Just tell me how much time I have to wait

One of the things that irritate me particularly is to go to an office and being asked to wait. What makes me a bit angry in those situations is that I just have to wait, but don’t know how much time. Should I take my laptop out of my bag and start working a bit? Can I make that important phone call now, or will they come just when I start talking? I think people do not like the uncertainty that much. And this is even truer when it comes to administrative stuff. We just want to know how it will be done and how much time we are going to lose.

So as a business owner what can you do? When your staff asks people to wait, let them tell the client how much time they have to wait. It’s that stupid. But this simple trick has an enormous effect.

In one of his TED talks, Rory Sutherland explains the value of this simple tip:

The single best thing the London Underground did in terms of improving passenger satisfaction per pound spent wasn’t faster, more frequent, later running trains, it was putting dot matrix display boards on the platform to tell you how long you were going to have to wait for your next train.

Telling people how much time they have to wait is one of the cheapest ways to improve customer satisfaction. And here we have a real large-scale case study.

From simple to complex implementation

There are many ways of implementing this. You can just inform people when they enter and tell them how much time they have to wait. Like in Disneyland. Just put a sign saying: 20 minutes wait from here. If you have no queue, then let the receptionist tell each new visitor how much time he has to wait. If you have a bit of money, then do like the Swiss Post. Let people take a ticket and see when it’s their turn. If you do that, you have to be sure that people see clearly the screen showing the next number that will be served.

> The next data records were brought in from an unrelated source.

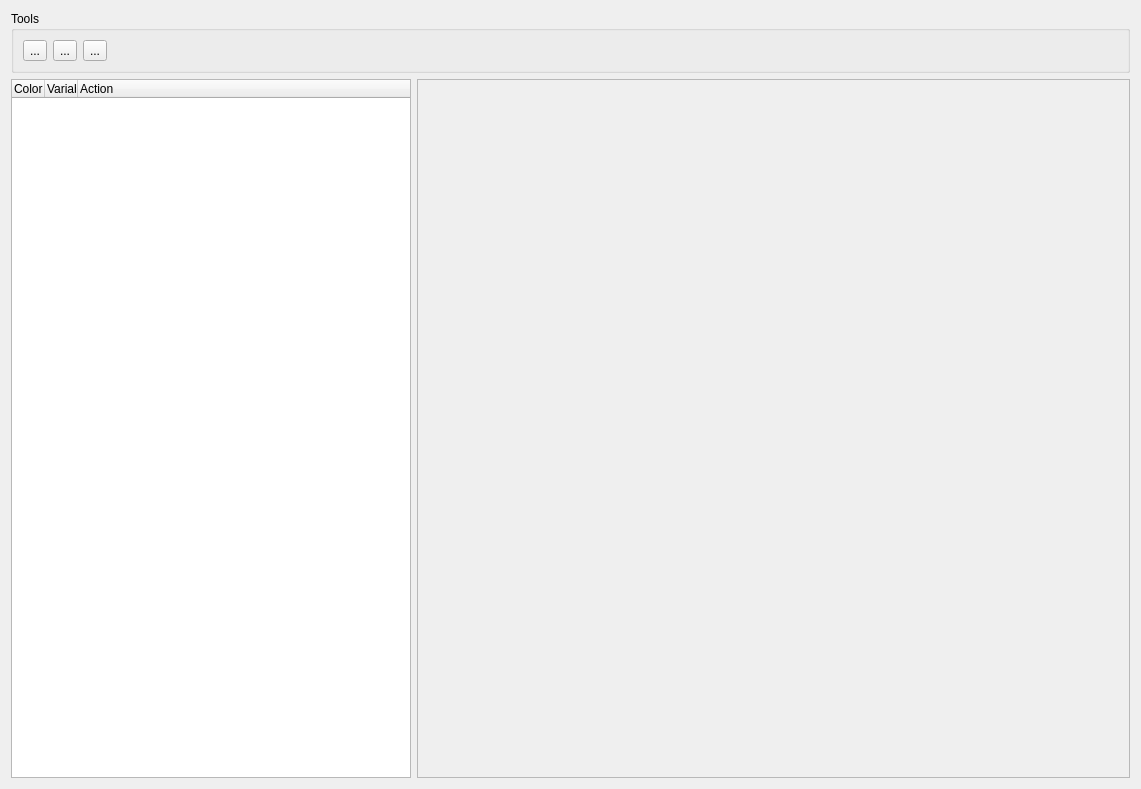
Old version of the form NetworkViewer/plugins/ScopeView/ScopeView.ui in the repository glocklueng/openecosys.
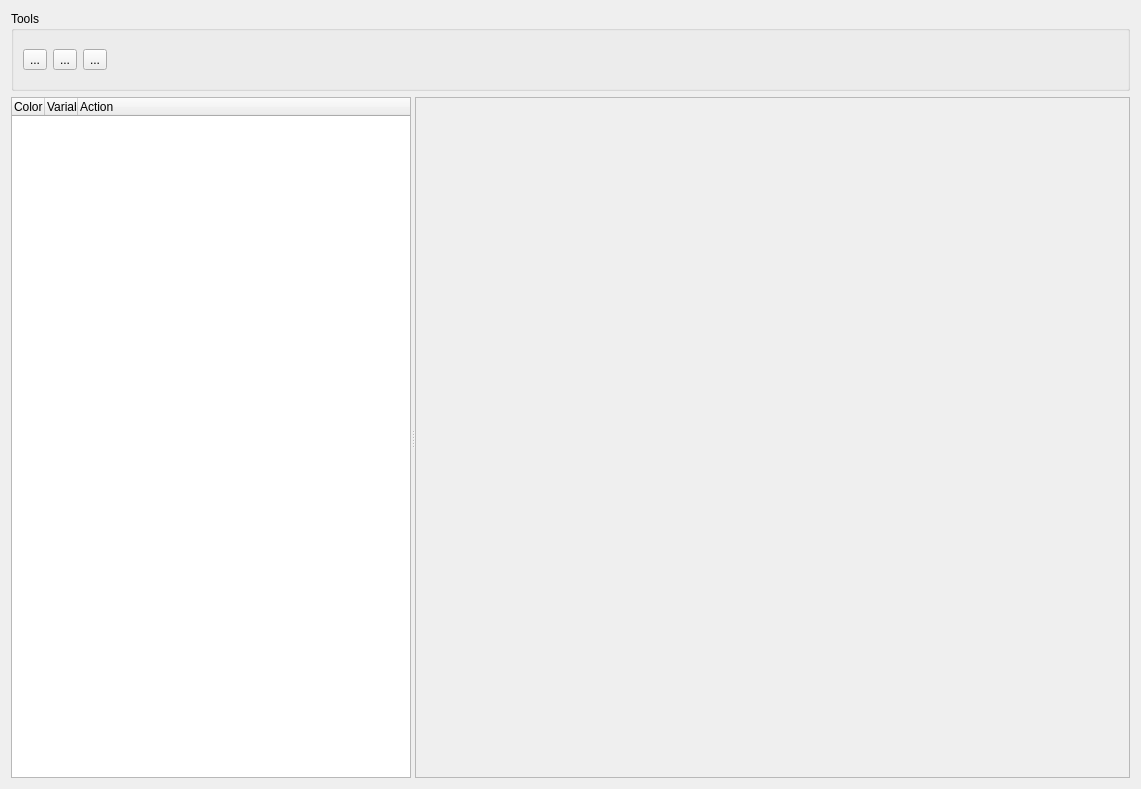
New version of the form. Icons and pictures are not drawn.

Commit message: better layout, cleaned up scheduler, allow variable remove

Patch:
```diff
--- a/NetworkViewer/plugins/ScopeView/ScopeView.ui
+++ b/NetworkViewer/plugins/ScopeView/ScopeView.ui
@@ -91,8 +91,10 @@
     </widget>
    </item>
    <item>
-    <layout class="QHBoxLayout" name="horizontalLayout">
-     <item>
+    <widget class="QSplitter" name="splitter">
+     <property name="orientation">
+      <enum>Qt::Horizontal</enum>
+     </property>
       <widget class="QTreeWidget" name="m_treeWidget">
        <property name="sizePolicy">
         <sizepolicy hsizetype="Fixed" vsizetype="Expanding">
@@ -143,8 +145,6 @@
         </property>
        </column>
       </widget>
-     </item>
-     <item>
       <widget class="QFrame" name="m_frame">
        <property name="frameShape">
         <enum>QFrame::StyledPanel</enum>
@@ -153,8 +153,7 @@
         <enum>QFrame::Raised</enum>
        </property>
       </widget>
-     </item>
-    </layout>
+    </widget>
    </item>
   </layout>
  </widget>
```
Left out of the diff: 8 changed lines with no effect on the pictures. Lines whose indentation alone changed are shown as unchanged. The commit also changes 10 other files.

What we see here, is that the more you make it technological, the more problems you will have to solve. 

Just keep it super simple. Tell the average waiting time. But don’t forget to add a few extra minutes. You will make people happy when they see that you are faster than expected. As described in another article, you can manage frustration easily. Tell your customers to expect little from you. And then deliver more than what people expect.

So, how much time will you have to wait for my next article? Wait for next week :)